## EXERCISE AIM
In the entries that follow, find every line containing "target" and copy it.

## PROVIDED INFORMATION
━━━━━━

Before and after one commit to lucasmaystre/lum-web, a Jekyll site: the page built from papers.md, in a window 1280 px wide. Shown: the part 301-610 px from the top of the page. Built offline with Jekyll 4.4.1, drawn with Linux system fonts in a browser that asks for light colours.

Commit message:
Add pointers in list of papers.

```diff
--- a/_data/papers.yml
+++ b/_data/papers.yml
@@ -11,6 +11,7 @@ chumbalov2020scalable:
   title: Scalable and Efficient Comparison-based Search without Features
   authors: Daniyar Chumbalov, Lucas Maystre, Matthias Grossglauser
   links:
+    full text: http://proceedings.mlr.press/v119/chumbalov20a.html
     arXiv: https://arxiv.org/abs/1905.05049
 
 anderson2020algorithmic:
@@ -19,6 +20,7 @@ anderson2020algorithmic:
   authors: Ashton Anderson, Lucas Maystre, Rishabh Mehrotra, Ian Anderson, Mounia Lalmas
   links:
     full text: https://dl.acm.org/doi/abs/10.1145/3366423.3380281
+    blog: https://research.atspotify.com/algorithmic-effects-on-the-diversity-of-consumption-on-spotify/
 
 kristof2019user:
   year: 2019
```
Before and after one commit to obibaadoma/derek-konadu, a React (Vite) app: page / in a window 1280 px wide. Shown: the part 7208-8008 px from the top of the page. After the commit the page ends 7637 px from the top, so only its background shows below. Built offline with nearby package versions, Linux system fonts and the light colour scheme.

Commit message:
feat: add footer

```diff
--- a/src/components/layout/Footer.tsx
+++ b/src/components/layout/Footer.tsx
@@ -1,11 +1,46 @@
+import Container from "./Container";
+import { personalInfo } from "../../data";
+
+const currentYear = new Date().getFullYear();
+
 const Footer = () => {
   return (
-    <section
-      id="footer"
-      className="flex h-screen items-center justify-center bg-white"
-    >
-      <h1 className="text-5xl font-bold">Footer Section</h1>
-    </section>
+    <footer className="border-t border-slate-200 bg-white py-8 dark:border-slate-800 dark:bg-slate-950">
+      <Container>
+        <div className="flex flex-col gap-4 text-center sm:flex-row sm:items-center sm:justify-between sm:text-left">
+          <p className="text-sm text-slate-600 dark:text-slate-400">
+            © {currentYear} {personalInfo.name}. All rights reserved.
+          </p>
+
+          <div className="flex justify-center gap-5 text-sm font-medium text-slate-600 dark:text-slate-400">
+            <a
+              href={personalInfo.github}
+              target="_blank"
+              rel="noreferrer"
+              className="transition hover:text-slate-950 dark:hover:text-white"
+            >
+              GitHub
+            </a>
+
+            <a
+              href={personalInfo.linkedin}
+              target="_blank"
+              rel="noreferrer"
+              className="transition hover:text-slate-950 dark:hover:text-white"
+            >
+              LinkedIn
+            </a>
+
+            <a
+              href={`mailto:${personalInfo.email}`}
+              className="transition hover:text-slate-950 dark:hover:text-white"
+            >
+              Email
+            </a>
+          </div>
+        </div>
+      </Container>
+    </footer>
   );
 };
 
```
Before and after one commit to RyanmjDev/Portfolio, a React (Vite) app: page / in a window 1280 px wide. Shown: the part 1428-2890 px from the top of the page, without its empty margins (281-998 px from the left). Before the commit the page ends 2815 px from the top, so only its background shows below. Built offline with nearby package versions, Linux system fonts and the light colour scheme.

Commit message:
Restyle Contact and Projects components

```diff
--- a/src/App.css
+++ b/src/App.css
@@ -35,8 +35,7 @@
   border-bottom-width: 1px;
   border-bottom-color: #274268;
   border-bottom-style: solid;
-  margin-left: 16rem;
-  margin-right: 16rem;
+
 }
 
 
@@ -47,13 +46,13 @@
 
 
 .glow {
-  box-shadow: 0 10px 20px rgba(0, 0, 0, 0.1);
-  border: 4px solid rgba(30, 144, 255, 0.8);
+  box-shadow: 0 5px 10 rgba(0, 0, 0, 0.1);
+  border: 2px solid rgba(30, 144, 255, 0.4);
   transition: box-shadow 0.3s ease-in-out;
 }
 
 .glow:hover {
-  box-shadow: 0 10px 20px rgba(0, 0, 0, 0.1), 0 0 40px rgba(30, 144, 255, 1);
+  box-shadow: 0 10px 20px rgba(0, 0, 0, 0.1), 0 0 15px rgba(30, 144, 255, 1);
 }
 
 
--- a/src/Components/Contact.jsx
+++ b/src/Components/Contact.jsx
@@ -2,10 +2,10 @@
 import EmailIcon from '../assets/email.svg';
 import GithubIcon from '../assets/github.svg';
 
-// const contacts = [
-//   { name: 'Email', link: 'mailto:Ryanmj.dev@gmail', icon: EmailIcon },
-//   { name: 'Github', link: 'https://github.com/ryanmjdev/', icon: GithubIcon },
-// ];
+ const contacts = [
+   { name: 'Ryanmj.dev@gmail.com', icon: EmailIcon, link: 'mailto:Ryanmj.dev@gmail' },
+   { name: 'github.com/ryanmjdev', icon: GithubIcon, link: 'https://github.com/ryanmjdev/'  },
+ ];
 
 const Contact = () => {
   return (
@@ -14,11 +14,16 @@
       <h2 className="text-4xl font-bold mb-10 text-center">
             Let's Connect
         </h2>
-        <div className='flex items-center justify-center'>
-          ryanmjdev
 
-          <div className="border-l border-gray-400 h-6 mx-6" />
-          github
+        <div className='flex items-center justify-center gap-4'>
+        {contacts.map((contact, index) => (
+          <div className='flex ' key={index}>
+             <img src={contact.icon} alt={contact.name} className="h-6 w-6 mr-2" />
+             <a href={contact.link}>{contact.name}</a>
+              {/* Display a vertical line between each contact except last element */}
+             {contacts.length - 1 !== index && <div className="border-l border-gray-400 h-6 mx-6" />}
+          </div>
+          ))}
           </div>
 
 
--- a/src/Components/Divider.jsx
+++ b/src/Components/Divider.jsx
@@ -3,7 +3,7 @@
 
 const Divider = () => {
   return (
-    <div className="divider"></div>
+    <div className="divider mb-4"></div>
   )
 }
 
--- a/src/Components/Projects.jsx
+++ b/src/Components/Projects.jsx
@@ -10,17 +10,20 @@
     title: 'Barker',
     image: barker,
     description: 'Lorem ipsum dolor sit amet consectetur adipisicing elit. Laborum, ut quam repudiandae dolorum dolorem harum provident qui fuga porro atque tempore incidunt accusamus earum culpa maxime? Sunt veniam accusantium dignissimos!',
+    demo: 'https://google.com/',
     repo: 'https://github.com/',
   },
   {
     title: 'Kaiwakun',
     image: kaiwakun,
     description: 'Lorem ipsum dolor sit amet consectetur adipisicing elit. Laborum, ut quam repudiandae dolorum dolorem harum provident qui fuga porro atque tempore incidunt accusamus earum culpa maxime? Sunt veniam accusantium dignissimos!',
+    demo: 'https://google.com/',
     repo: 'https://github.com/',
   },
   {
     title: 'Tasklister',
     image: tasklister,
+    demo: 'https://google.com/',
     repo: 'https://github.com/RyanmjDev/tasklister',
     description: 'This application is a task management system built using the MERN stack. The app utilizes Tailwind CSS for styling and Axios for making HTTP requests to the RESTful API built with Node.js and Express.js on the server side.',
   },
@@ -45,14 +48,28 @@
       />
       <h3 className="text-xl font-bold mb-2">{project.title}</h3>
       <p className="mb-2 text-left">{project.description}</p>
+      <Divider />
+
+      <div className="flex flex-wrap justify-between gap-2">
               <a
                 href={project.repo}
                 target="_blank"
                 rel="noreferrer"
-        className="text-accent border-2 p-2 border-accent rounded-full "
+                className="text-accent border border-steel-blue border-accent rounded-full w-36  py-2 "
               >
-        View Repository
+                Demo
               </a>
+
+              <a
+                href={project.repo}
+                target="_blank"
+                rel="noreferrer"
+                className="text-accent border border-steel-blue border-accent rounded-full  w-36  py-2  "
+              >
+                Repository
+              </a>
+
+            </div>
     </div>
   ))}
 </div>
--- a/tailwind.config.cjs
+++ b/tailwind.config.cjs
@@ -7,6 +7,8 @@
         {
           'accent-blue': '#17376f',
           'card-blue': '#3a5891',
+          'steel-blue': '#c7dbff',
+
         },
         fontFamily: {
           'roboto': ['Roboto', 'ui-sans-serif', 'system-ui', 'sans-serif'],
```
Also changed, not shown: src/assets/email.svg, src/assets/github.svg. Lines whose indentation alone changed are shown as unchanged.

━━━━━━

## ANSWER BOX
+              target="_blank"
+              target="_blank"
                 target="_blank"
+                target="_blank"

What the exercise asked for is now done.